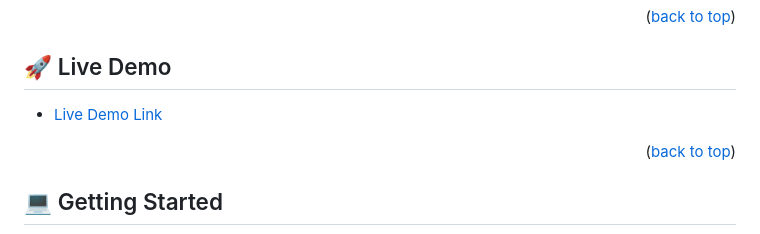
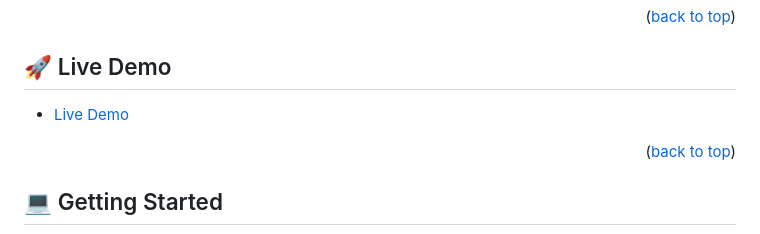
Before and after one commit to Innocent259/Awesome-Books-v2, a Markdown page: README.md, the part around the change. Drawn GitHub-style.

```diff
--- a/README.md
+++ b/README.md
@@ -46,7 +46,7 @@
 
 ## 🚀 Live Demo <a name="live-demo"></a>
 
-- [Live Demo Link](https://innocent259.github.io/Awesome-Books-v2/)
+- [Live Demo](https://innocent259.github.io/Awesome-Books-v2/)
 
 <p align="right">(<a href="#readme-top">back to top</a>)</p>
 
```
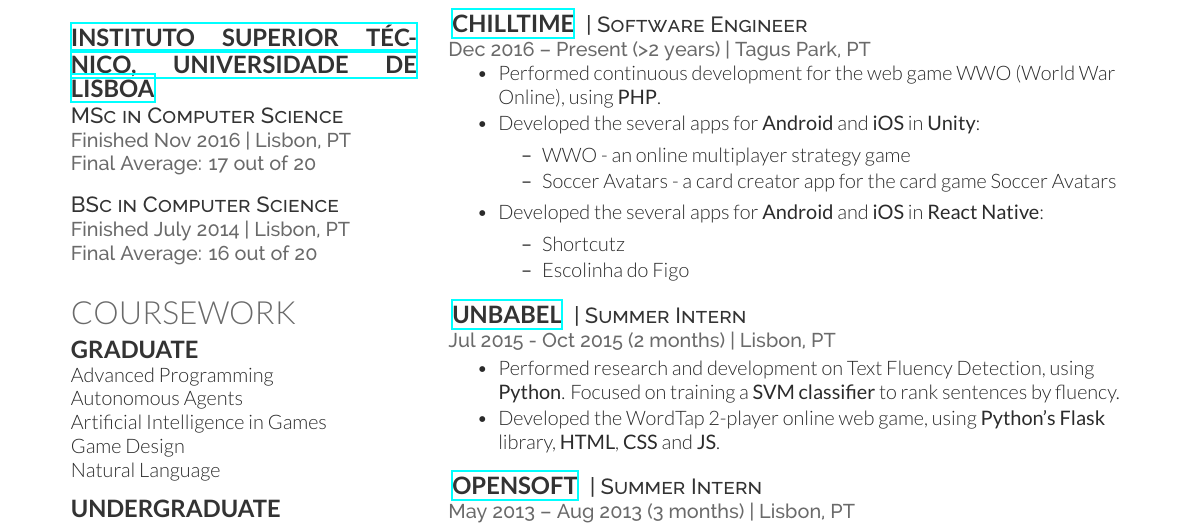
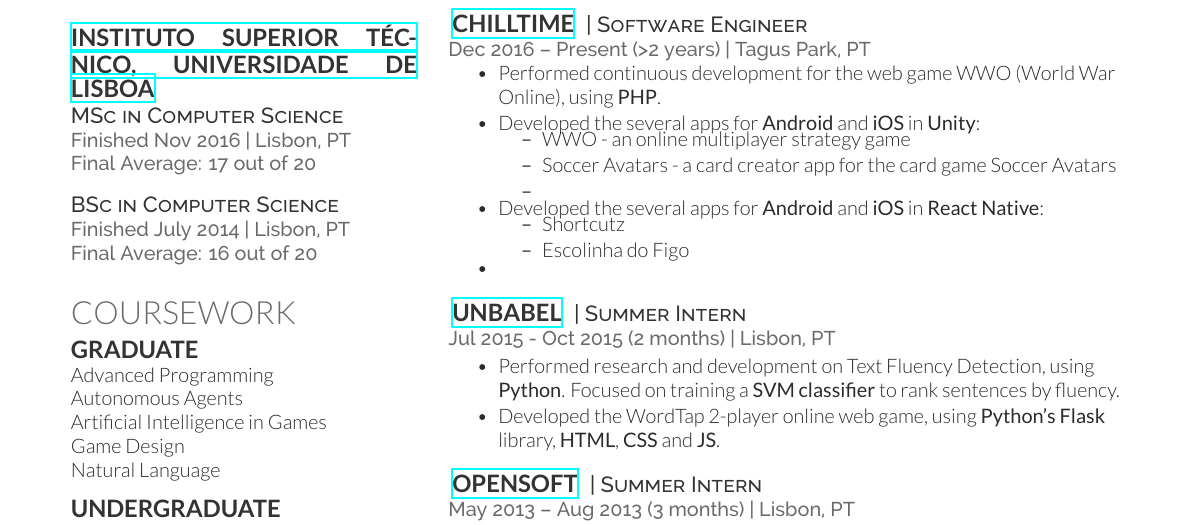
Before and after one commit to NunoXu/cv, a LaTeX CV (CV.tex): part of the page, cut so that both start at the same text. Compiled offline with XeLaTeX.

Commit message:
txs auto checkin

```diff
--- a/CV.tex
+++ b/CV.tex
@@ -149,15 +149,17 @@
     \vspace{\topsep}
     \item Performed continuous development for the web game WWO (World War Online), using \textbf{PHP}.
     \item Developed the several apps for \textbf{Android} and \textbf{iOS} in \textbf{Unity}:
-    \begin{innertightitemize}
+    \begin{tightitemize}
         \item WWO - an online multiplayer strategy game
         \item Soccer Avatars - a card creator app for the card game Soccer Avatars
-    \end{innertightitemize}
+        \item
+    \end{tightitemize}
     \item Developed the several apps for \textbf{Android} and \textbf{iOS} in \textbf{React Native}:
-    \begin{innertightitemize}
+    \begin{tightitemize}
         \item Shortcutz
         \item Escolinha do Figo
-    \end{innertightitemize}
+    \end{tightitemize}
+    \item
 \end{tightitemize}
 
 \sectionspace % Some whitespace after the section
```
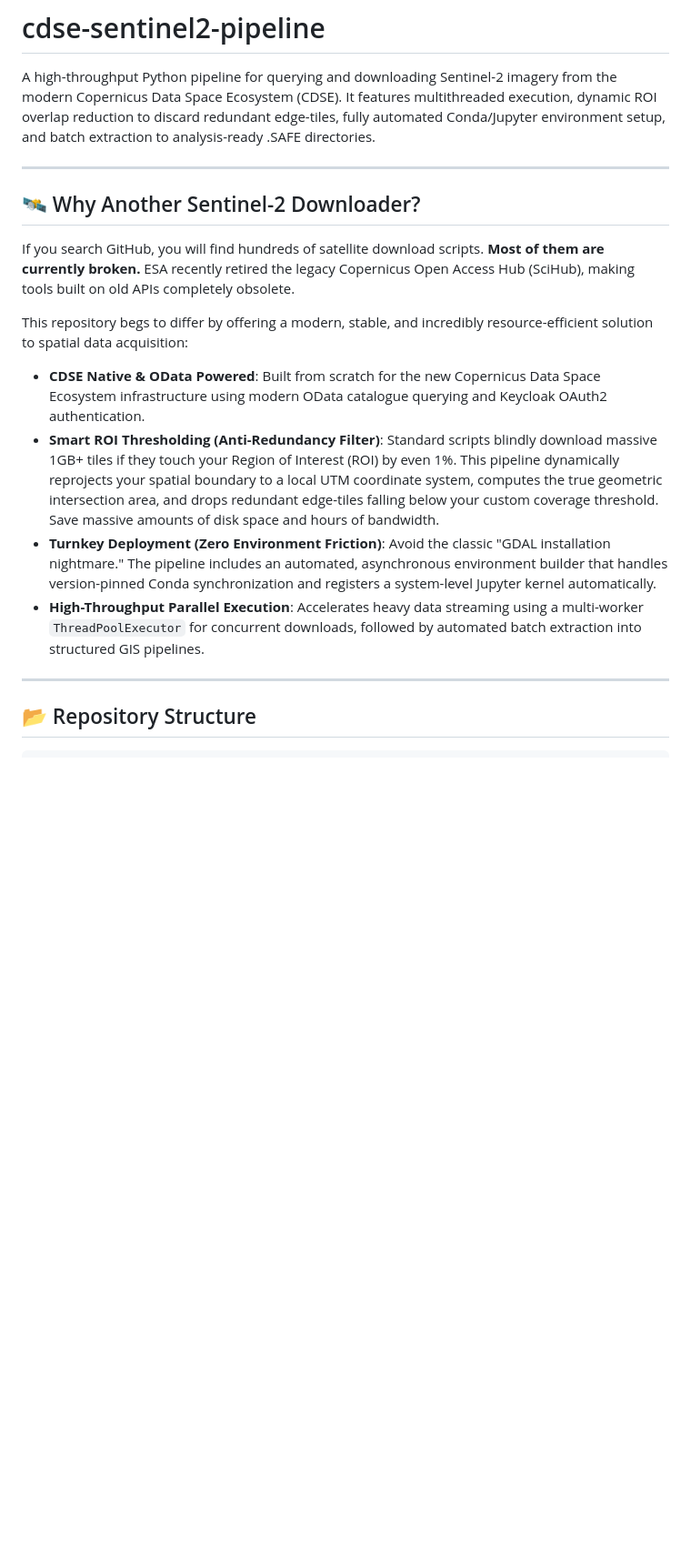
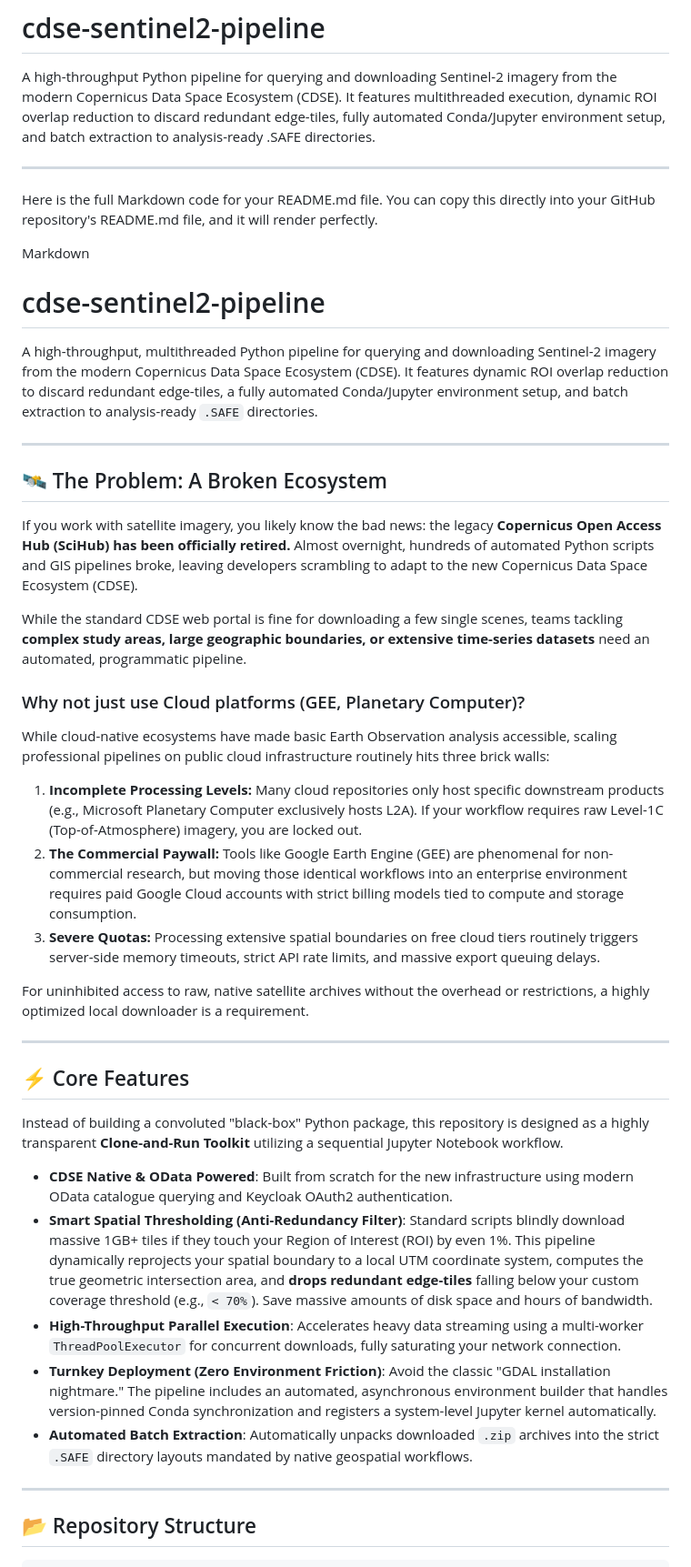
Before and after one commit to julianManning/cdse-sentinel2-pipeline, a Markdown page: README.md, the part around the change. Shown at 91% size. GitHub-like rendering; blank space fills up the shorter version.

Commit message:
Enhance README with detailed project overview and features
Expanded the README to explain the importance of the new pipeline and its core features, addressing the challenges posed by the retirement of the legacy Copernicus Open Access Hub.

```diff
--- a/README.md
+++ b/README.md
@@ -4,16 +4,40 @@ A high-throughput Python pipeline for querying and downloading Sentinel-2 imager
 
 ---
 
-## 🛰️ Why Another Sentinel-2 Downloader?
+Here is the full Markdown code for your README.md file. You can copy this directly into your GitHub repository's README.md file, and it will render perfectly.
 
-If you search GitHub, you will find hundreds of satellite download scripts. **Most of them are currently broken.** ESA recently retired the legacy Copernicus Open Access Hub (SciHub), making tools built on old APIs completely obsolete.
+Markdown
+# cdse-sentinel2-pipeline
 
-This repository begs to differ by offering a modern, stable, and incredibly resource-efficient solution to spatial data acquisition:
+A high-throughput, multithreaded Python pipeline for querying and downloading Sentinel-2 imagery from the modern Copernicus Data Space Ecosystem (CDSE). It features dynamic ROI overlap reduction to discard redundant edge-tiles, a fully automated Conda/Jupyter environment setup, and batch extraction to analysis-ready `.SAFE` directories.
 
-* **CDSE Native & OData Powered**: Built from scratch for the new Copernicus Data Space Ecosystem infrastructure using modern OData catalogue querying and Keycloak OAuth2 authentication.
-* **Smart ROI Thresholding (Anti-Redundancy Filter)**: Standard scripts blindly download massive 1GB+ tiles if they touch your Region of Interest (ROI) by even 1%. This pipeline dynamically reprojects your spatial boundary to a local UTM coordinate system, computes the true geometric intersection area, and drops redundant edge-tiles falling below your custom coverage threshold. Save massive amounts of disk space and hours of bandwidth.
+---
+
+## 🛰️ The Problem: A Broken Ecosystem
+
+If you work with satellite imagery, you likely know the bad news: the legacy **Copernicus Open Access Hub (SciHub) has been officially retired.** Almost overnight, hundreds of automated Python scripts and GIS pipelines broke, leaving developers scrambling to adapt to the new Copernicus Data Space Ecosystem (CDSE).
+
+While the standard CDSE web portal is fine for downloading a few single scenes, teams tackling **complex study areas, large geographic boundaries, or extensive time-series datasets** need an automated, programmatic pipeline.
+
+### Why not just use Cloud platforms (GEE, Planetary Computer)?
+While cloud-native ecosystems have made basic Earth Observation analysis accessible, scaling professional pipelines on public cloud infrastructure routinely hits three brick walls:
+1. **Incomplete Processing Levels:** Many cloud repositories only host specific downstream products (e.g., Microsoft Planetary Computer exclusively hosts L2A). If your workflow requires raw Level-1C (Top-of-Atmosphere) imagery, you are locked out.
+2. **The Commercial Paywall:** Tools like Google Earth Engine (GEE) are phenomenal for non-commercial research, but moving those identical workflows into an enterprise environment requires paid Google Cloud accounts with strict billing models tied to compute and storage consumption.
+3. **Severe Quotas:** Processing extensive spatial boundaries on free cloud tiers routinely triggers server-side memory timeouts, strict API rate limits, and massive export queuing delays.
+
+For uninhibited access to raw, native satellite archives without the overhead or restrictions, a highly optimized local downloader is a requirement.
+
+---
+
+## ⚡ Core Features
+
+Instead of building a convoluted "black-box" Python package, this repository is designed as a highly transparent **Clone-and-Run Toolkit** utilizing a sequential Jupyter Notebook workflow.
+
+* **CDSE Native & OData Powered**: Built from scratch for the new infrastructure using modern OData catalogue querying and Keycloak OAuth2 authentication.
+* **Smart Spatial Thresholding (Anti-Redundancy Filter)**: Standard scripts blindly download massive 1GB+ tiles if they touch your Region of Interest (ROI) by even 1%. This pipeline dynamically reprojects your spatial boundary to a local UTM coordinate system, computes the true geometric intersection area, and **drops redundant edge-tiles** falling below your custom coverage threshold (e.g., `< 70%`). Save massive amounts of disk space and hours of bandwidth.
+* **High-Throughput Parallel Execution**: Accelerates heavy data streaming using a multi-worker `ThreadPoolExecutor` for concurrent downloads, fully saturating your network connection.
 * **Turnkey Deployment (Zero Environment Friction)**: Avoid the classic "GDAL installation nightmare." The pipeline includes an automated, asynchronous environment builder that handles version-pinned Conda synchronization and registers a system-level Jupyter kernel automatically.
-* **High-Throughput Parallel Execution**: Accelerates heavy data streaming using a multi-worker `ThreadPoolExecutor` for concurrent downloads, followed by automated batch extraction into structured GIS pipelines.
+* **Automated Batch Extraction**: Automatically unpacks downloaded `.zip` archives into the strict `.SAFE` directory layouts mandated by native geospatial workflows.
 
 ---
 
```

━━━

▶ **WHAT YOU ARE ASKED TO DO**
Copy the records above exactly. Do not carry any picture into the copy.

▶ **SOLUTION TO THIS EXERCISE**
Before and after one commit to Innocent259/Awesome-Books-v2, a Markdown page: README.md, the part around the change. Drawn GitHub-style.

```diff
--- a/README.md
+++ b/README.md
@@ -46,7 +46,7 @@
 
 ## 🚀 Live Demo <a name="live-demo"></a>
 
-- [Live Demo Link](https://innocent259.github.io/Awesome-Books-v2/)
+- [Live Demo](https://innocent259.github.io/Awesome-Books-v2/)
 
 <p align="right">(<a href="#readme-top">back to top</a>)</p>
 
```
Before and after one commit to NunoXu/cv, a LaTeX CV (CV.tex): part of the page, cut so that both start at the same text. Compiled offline with XeLaTeX.

Commit message:
txs auto checkin

```diff
--- a/CV.tex
+++ b/CV.tex
@@ -149,15 +149,17 @@
     \vspace{\topsep}
     \item Performed continuous development for the web game WWO (World War Online), using \textbf{PHP}.
     \item Developed the several apps for \textbf{Android} and \textbf{iOS} in \textbf{Unity}:
-    \begin{innertightitemize}
+    \begin{tightitemize}
         \item WWO - an online multiplayer strategy game
         \item Soccer Avatars - a card creator app for the card game Soccer Avatars
-    \end{innertightitemize}
+        \item
+    \end{tightitemize}
     \item Developed the several apps for \textbf{Android} and \textbf{iOS} in \textbf{React Native}:
-    \begin{innertightitemize}
+    \begin{tightitemize}
         \item Shortcutz
         \item Escolinha do Figo
-    \end{innertightitemize}
+    \end{tightitemize}
+    \item
 \end{tightitemize}
 
 \sectionspace % Some whitespace after the section
```
Before and after one commit to julianManning/cdse-sentinel2-pipeline, a Markdown page: README.md, the part around the change. Shown at 91% size. GitHub-like rendering; blank space fills up the shorter version.

Commit message:
Enhance README with detailed project overview and features
Expanded the README to explain the importance of the new pipeline and its core features, addressing the challenges posed by the retirement of the legacy Copernicus Open Access Hub.

```diff
--- a/README.md
+++ b/README.md
@@ -4,16 +4,40 @@ A high-throughput Python pipeline for querying and downloading Sentinel-2 imager
 
 ---
 
-## 🛰️ Why Another Sentinel-2 Downloader?
+Here is the full Markdown code for your README.md file. You can copy this directly into your GitHub repository's README.md file, and it will render perfectly.
 
-If you search GitHub, you will find hundreds of satellite download scripts. **Most of them are currently broken.** ESA recently retired the legacy Copernicus Open Access Hub (SciHub), making tools built on old APIs completely obsolete.
+Markdown
+# cdse-sentinel2-pipeline
 
-This repository begs to differ by offering a modern, stable, and incredibly resource-efficient solution to spatial data acquisition:
+A high-throughput, multithreaded Python pipeline for querying and downloading Sentinel-2 imagery from the modern Copernicus Data Space Ecosystem (CDSE). It features dynamic ROI overlap reduction to discard redundant edge-tiles, a fully automated Conda/Jupyter environment setup, and batch extraction to analysis-ready `.SAFE` directories.
 
-* **CDSE Native & OData Powered**: Built from scratch for the new Copernicus Data Space Ecosystem infrastructure using modern OData catalogue querying and Keycloak OAuth2 authentication.
-* **Smart ROI Thresholding (Anti-Redundancy Filter)**: Standard scripts blindly download massive 1GB+ tiles if they touch your Region of Interest (ROI) by even 1%. This pipeline dynamically reprojects your spatial boundary to a local UTM coordinate system, computes the true geometric intersection area, and drops redundant edge-tiles falling below your custom coverage threshold. Save massive amounts of disk space and hours of bandwidth.
+---
+
+## 🛰️ The Problem: A Broken Ecosystem
+
+If you work with satellite imagery, you likely know the bad news: the legacy **Copernicus Open Access Hub (SciHub) has been officially retired.** Almost overnight, hundreds of automated Python scripts and GIS pipelines broke, leaving developers scrambling to adapt to the new Copernicus Data Space Ecosystem (CDSE).
+
+While the standard CDSE web portal is fine for downloading a few single scenes, teams tackling **complex study areas, large geographic boundaries, or extensive time-series datasets** need an automated, programmatic pipeline.
+
+### Why not just use Cloud platforms (GEE, Planetary Computer)?
+While cloud-native ecosystems have made basic Earth Observation analysis accessible, scaling professional pipelines on public cloud infrastructure routinely hits three brick walls:
+1. **Incomplete Processing Levels:** Many cloud repositories only host specific downstream products (e.g., Microsoft Planetary Computer exclusively hosts L2A). If your workflow requires raw Level-1C (Top-of-Atmosphere) imagery, you are locked out.
+2. **The Commercial Paywall:** Tools like Google Earth Engine (GEE) are phenomenal for non-commercial research, but moving those identical workflows into an enterprise environment requires paid Google Cloud accounts with strict billing models tied to compute and storage consumption.
+3. **Severe Quotas:** Processing extensive spatial boundaries on free cloud tiers routinely triggers server-side memory timeouts, strict API rate limits, and massive export queuing delays.
+
+For uninhibited access to raw, native satellite archives without the overhead or restrictions, a highly optimized local downloader is a requirement.
+
+---
+
+## ⚡ Core Features
+
+Instead of building a convoluted "black-box" Python package, this repository is designed as a highly transparent **Clone-and-Run Toolkit** utilizing a sequential Jupyter Notebook workflow.
+
+* **CDSE Native & OData Powered**: Built from scratch for the new infrastructure using modern OData catalogue querying and Keycloak OAuth2 authentication.
+* **Smart Spatial Thresholding (Anti-Redundancy Filter)**: Standard scripts blindly download massive 1GB+ tiles if they touch your Region of Interest (ROI) by even 1%. This pipeline dynamically reprojects your spatial boundary to a local UTM coordinate system, computes the true geometric intersection area, and **drops redundant edge-tiles** falling below your custom coverage threshold (e.g., `< 70%`). Save massive amounts of disk space and hours of bandwidth.
+* **High-Throughput Parallel Execution**: Accelerates heavy data streaming using a multi-worker `ThreadPoolExecutor` for concurrent downloads, fully saturating your network connection.
 * **Turnkey Deployment (Zero Environment Friction)**: Avoid the classic "GDAL installation nightmare." The pipeline includes an automated, asynchronous environment builder that handles version-pinned Conda synchronization and registers a system-level Jupyter kernel automatically.
-* **High-Throughput Parallel Execution**: Accelerates heavy data streaming using a multi-worker `ThreadPoolExecutor` for concurrent downloads, followed by automated batch extraction into structured GIS pipelines.
+* **Automated Batch Extraction**: Automatically unpacks downloaded `.zip` archives into the strict `.SAFE` directory layouts mandated by native geospatial workflows.
 
 ---
 
```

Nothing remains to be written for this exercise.